LISTED RECORDS:

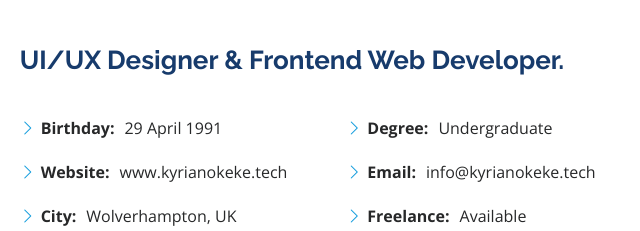
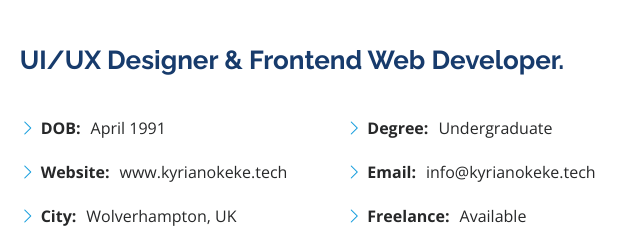
Before and after one commit to Kyr17n/Portfolio-website, a plain HTML site: page index.html in a window 1280 px wide. Shown: the part 1229-1460 px from the top of the page, 619-1259 px from the left. Drawn offline with nearby package versions, Linux system fonts and the light colour scheme.

Commit message:
DOB change

```diff
--- a/index.html
+++ b/index.html
@@ -102,7 +102,7 @@
             <div class="row">
               <div class="col-lg-6">
                 <ul>
-                  <li><i class="bi bi-chevron-right"></i> <strong>Birthday:</strong> <span>29 April 1991</span></li>
+                  <li><i class="bi bi-chevron-right"></i> <strong>DOB:</strong> <span>April 1991</span></li>
                   <li><i class="bi bi-chevron-right"></i> <strong>Website:</strong> <span>www.kyrianokeke.tech</span></li>
                   <li><i class="bi bi-chevron-right"></i> <strong>City:</strong> <span>Wolverhampton, UK</span></li>
                 </ul>
```
Also changed, not shown: 2 other files.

ACTION ITEM: Nothing but a number, please, for how many lines of the data hold "April".

SOLUTION BELOW: 2